A new research, presented at the Heart Failure Congress, 2013, has linked the early andropausal syndrome to heart failure. According to the research, male menopause was four times more common in men who had suffered from heart failure in the past.
Men tend to suffer from andropausal syndrome (AS) as they grow older. Andropausal syndrome, also known as male menopause, or late-set hypogonadism and androgen deficiency in the aging male (ADAM), occurs when men demonstrate a decrease in the levels of anabolic hormones including testosterone, due to which, certain clinical symptoms occur.
These clinical symptoms are categorized into three, according Aging Male Symptom Rating Scale-sexual (decrease in beard growth, libido problems, sexual dysfunction, erectile dysfunction, feelings of having passed the 'zenith' of life), somato-vegetative (joint problems, sweating, muscle problems, need for more sleep, weakness, exhaustion, sleep disturbances) and psychological (feeling depressed, discouraged, nervous, anxious and irritable).
"AS leads to poor quality of life. We wanted to discover whether heart failure increases AS and whether additional androgen therapies could improve quality of life in heart failure patients," Professor Ewa A. Jankowska (Wroclaw, Poland) said.
Until now, the impact of heart failure on andropausal syndrome had not been studied, and all we knew was that heart failure increased with age, and that patients who had suffered from heart failure tend to have deficiencies of anabolic hormones, leading to a reduced capacity of physical work, depression and poor prognosis.
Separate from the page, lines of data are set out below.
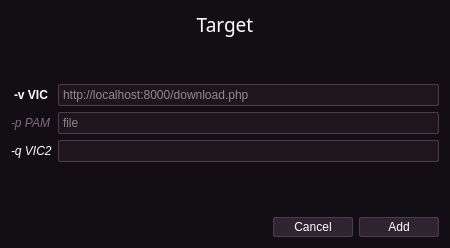
Qt form core/qt5/Target.ui (VainlyStrain/Vailyn) before a commit.
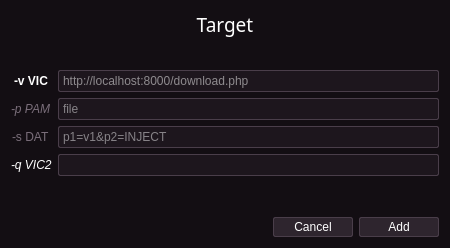
The same form after that commit. Icons and pictures are not drawn.

What changed in the file:
```diff
--- a/core/qt5/Target.ui
+++ b/core/qt5/Target.ui
@@ -871,7 +871,7 @@
        </property>
       </widget>
      </item>
-     <item row="2" column="0">
+     <item row="3" column="0">
       <widget class="QLabel" name="label_3">
        <property name="font">
         <font>
@@ -883,27 +883,47 @@
        </property>
       </widget>
      </item>
-     <item row="2" column="1">
+     <item row="3" column="1">
       <widget class="QLineEdit" name="vic2Field">
        <property name="placeholderText">
         <string/>
        </property>
       </widget>
      </item>
-     <item row="3" column="0">
+     <item row="4" column="0">
       <widget class="Line" name="line_2">
        <property name="orientation">
         <enum>Qt::Horizontal</enum>
        </property>
       </widget>
      </item>
-     <item row="3" column="1">
+     <item row="4" column="1">
       <widget class="Line" name="line">
        <property name="orientation">
         <enum>Qt::Horizontal</enum>
        </property>
       </widget>
      </item>
+     <item row="2" column="1">
+      <widget class="QLineEdit" name="postInput">
+       <property name="enabled">
+        <bool>false</bool>
+       </property>
+       <property name="placeholderText">
+        <string>p1=v1&amp;p2=INJECT</string>
+       </property>
+      </widget>
+     </item>
+     <item row="2" column="0">
+      <widget class="QLabel" name="postLabel">
+       <property name="enabled">
+        <bool>false</bool>
+       </property>
+       <property name="text">
+        <string>-s DAT</string>
+       </property>
+      </widget>
+     </item>
     </layout>
    </item>
    <item>
```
Now, this particular study took into consideration 232 men with systolic heart failure, all of them between the ages of 40 to 80 years, and evaluated the prevalence of andropausal syndrome in them, along with the severity of the symptoms associated with it. The magnitude of the symptoms was then assessed using the Aging Male Symptom Rating Scale, and it was discovered that almost one-third of the men suffering from heart failure were affected by andropausal syndrome, and that heart failure in general, led to a fourfold increase in the risk of suffering from andropausal syndrome.
"Heart failure leads to anabolic hormone deficiencies at a relatively young age and thereby accelerates male aging and the development of AS. These patients have poor quality of life and need endocrinological and sexual counseling," Professor Jankowska said.
Currently, there's a speculation that heart failure treatments could be responsible for the decreased endocrine function, leading to andropausal syndrome. However, a follow-up study showed weak associations between them both, thus validating that heart failure itself impacts the functioning of the endocrine gland.
"Further research is needed to determine whether androgen supplementation can reduce the severity of andropausal symptoms," Jankowska concluded.